Task goal => Please print all the lines below exactly as they are written.

Source data =>
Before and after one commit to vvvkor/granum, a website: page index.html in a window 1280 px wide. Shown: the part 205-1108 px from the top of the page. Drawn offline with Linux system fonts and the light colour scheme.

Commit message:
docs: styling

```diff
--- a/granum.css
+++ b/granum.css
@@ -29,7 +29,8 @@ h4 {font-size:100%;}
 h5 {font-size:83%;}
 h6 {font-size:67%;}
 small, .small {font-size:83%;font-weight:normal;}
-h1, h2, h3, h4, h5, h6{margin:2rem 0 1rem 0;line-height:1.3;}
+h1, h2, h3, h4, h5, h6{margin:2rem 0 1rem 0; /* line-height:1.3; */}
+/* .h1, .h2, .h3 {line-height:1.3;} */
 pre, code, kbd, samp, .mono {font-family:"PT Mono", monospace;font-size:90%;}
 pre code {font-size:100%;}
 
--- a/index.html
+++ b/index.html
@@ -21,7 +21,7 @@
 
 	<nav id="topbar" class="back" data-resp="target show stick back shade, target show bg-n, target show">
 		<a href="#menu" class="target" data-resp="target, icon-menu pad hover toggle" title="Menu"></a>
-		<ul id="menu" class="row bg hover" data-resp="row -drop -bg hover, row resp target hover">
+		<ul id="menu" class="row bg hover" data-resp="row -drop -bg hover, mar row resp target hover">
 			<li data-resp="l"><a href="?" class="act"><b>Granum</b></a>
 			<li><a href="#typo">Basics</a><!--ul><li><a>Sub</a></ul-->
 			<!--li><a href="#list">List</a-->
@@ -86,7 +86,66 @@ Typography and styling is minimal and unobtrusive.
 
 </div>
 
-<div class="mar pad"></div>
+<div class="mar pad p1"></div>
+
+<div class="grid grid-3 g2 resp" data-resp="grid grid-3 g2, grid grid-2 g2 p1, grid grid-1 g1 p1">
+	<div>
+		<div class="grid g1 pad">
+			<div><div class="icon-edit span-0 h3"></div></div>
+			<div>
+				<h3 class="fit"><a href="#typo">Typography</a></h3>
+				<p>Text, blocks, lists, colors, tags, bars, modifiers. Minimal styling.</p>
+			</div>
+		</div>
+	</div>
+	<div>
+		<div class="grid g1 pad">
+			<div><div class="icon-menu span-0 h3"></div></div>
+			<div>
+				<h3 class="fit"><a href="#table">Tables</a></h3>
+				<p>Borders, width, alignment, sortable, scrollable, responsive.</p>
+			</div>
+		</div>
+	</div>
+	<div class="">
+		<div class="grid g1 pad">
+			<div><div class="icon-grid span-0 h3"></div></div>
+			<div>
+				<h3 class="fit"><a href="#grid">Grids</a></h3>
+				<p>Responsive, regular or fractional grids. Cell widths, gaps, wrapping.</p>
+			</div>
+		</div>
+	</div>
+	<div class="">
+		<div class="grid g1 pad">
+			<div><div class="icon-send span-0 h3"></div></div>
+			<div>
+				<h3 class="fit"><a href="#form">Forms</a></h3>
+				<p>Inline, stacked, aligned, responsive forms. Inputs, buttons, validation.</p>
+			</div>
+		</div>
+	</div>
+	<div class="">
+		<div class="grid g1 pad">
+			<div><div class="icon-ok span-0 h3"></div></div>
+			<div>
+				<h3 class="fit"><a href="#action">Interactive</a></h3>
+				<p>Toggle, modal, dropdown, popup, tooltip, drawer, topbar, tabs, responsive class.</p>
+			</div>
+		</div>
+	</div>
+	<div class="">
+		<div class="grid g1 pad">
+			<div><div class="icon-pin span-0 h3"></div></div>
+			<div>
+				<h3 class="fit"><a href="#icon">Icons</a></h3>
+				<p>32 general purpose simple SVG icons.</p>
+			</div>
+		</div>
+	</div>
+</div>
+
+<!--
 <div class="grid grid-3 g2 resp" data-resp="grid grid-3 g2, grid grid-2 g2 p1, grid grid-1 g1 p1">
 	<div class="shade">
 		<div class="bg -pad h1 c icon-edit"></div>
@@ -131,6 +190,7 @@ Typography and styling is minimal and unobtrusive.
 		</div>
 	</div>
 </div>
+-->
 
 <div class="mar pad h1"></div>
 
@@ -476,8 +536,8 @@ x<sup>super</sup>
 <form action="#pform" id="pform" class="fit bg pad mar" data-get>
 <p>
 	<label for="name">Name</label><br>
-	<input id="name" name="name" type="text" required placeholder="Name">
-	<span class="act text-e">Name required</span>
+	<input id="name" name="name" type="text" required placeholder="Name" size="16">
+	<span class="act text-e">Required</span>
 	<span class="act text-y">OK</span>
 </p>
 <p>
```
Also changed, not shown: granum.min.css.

Answer for the task =>
Before and after one commit to vvvkor/granum, a website: page index.html in a window 1280 px wide. Shown: the part 205-1108 px from the top of the page. Drawn offline with Linux system fonts and the light colour scheme.

Commit message:
docs: styling

```diff
--- a/granum.css
+++ b/granum.css
@@ -29,7 +29,8 @@ h4 {font-size:100%;}
 h5 {font-size:83%;}
 h6 {font-size:67%;}
 small, .small {font-size:83%;font-weight:normal;}
-h1, h2, h3, h4, h5, h6{margin:2rem 0 1rem 0;line-height:1.3;}
+h1, h2, h3, h4, h5, h6{margin:2rem 0 1rem 0; /* line-height:1.3; */}
+/* .h1, .h2, .h3 {line-height:1.3;} */
 pre, code, kbd, samp, .mono {font-family:"PT Mono", monospace;font-size:90%;}
 pre code {font-size:100%;}
 
--- a/index.html
+++ b/index.html
@@ -21,7 +21,7 @@
 
 	<nav id="topbar" class="back" data-resp="target show stick back shade, target show bg-n, target show">
 		<a href="#menu" class="target" data-resp="target, icon-menu pad hover toggle" title="Menu"></a>
-		<ul id="menu" class="row bg hover" data-resp="row -drop -bg hover, row resp target hover">
+		<ul id="menu" class="row bg hover" data-resp="row -drop -bg hover, mar row resp target hover">
 			<li data-resp="l"><a href="?" class="act"><b>Granum</b></a>
 			<li><a href="#typo">Basics</a><!--ul><li><a>Sub</a></ul-->
 			<!--li><a href="#list">List</a-->
@@ -86,7 +86,66 @@ Typography and styling is minimal and unobtrusive.
 
 </div>
 
-<div class="mar pad"></div>
+<div class="mar pad p1"></div>
+
+<div class="grid grid-3 g2 resp" data-resp="grid grid-3 g2, grid grid-2 g2 p1, grid grid-1 g1 p1">
+	<div>
+		<div class="grid g1 pad">
+			<div><div class="icon-edit span-0 h3"></div></div>
+			<div>
+				<h3 class="fit"><a href="#typo">Typography</a></h3>
+				<p>Text, blocks, lists, colors, tags, bars, modifiers. Minimal styling.</p>
+			</div>
+		</div>
+	</div>
+	<div>
+		<div class="grid g1 pad">
+			<div><div class="icon-menu span-0 h3"></div></div>
+			<div>
+				<h3 class="fit"><a href="#table">Tables</a></h3>
+				<p>Borders, width, alignment, sortable, scrollable, responsive.</p>
+			</div>
+		</div>
+	</div>
+	<div class="">
+		<div class="grid g1 pad">
+			<div><div class="icon-grid span-0 h3"></div></div>
+			<div>
+				<h3 class="fit"><a href="#grid">Grids</a></h3>
+				<p>Responsive, regular or fractional grids. Cell widths, gaps, wrapping.</p>
+			</div>
+		</div>
+	</div>
+	<div class="">
+		<div class="grid g1 pad">
+			<div><div class="icon-send span-0 h3"></div></div>
+			<div>
+				<h3 class="fit"><a href="#form">Forms</a></h3>
+				<p>Inline, stacked, aligned, responsive forms. Inputs, buttons, validation.</p>
+			</div>
+		</div>
+	</div>
+	<div class="">
+		<div class="grid g1 pad">
+			<div><div class="icon-ok span-0 h3"></div></div>
+			<div>
+				<h3 class="fit"><a href="#action">Interactive</a></h3>
+				<p>Toggle, modal, dropdown, popup, tooltip, drawer, topbar, tabs, responsive class.</p>
+			</div>
+		</div>
+	</div>
+	<div class="">
+		<div class="grid g1 pad">
+			<div><div class="icon-pin span-0 h3"></div></div>
+			<div>
+				<h3 class="fit"><a href="#icon">Icons</a></h3>
+				<p>32 general purpose simple SVG icons.</p>
+			</div>
+		</div>
+	</div>
+</div>
+
+<!--
 <div class="grid grid-3 g2 resp" data-resp="grid grid-3 g2, grid grid-2 g2 p1, grid grid-1 g1 p1">
 	<div class="shade">
 		<div class="bg -pad h1 c icon-edit"></div>
@@ -131,6 +190,7 @@ Typography and styling is minimal and unobtrusive.
 		</div>
 	</div>
 </div>
+-->
 
 <div class="mar pad h1"></div>
 
@@ -476,8 +536,8 @@ x<sup>super</sup>
 <form action="#pform" id="pform" class="fit bg pad mar" data-get>
 <p>
 	<label for="name">Name</label><br>
-	<input id="name" name="name" type="text" required placeholder="Name">
-	<span class="act text-e">Name required</span>
+	<input id="name" name="name" type="text" required placeholder="Name" size="16">
+	<span class="act text-e">Required</span>
 	<span class="act text-y">OK</span>
 </p>
 <p>
```
Also changed, not shown: granum.min.css.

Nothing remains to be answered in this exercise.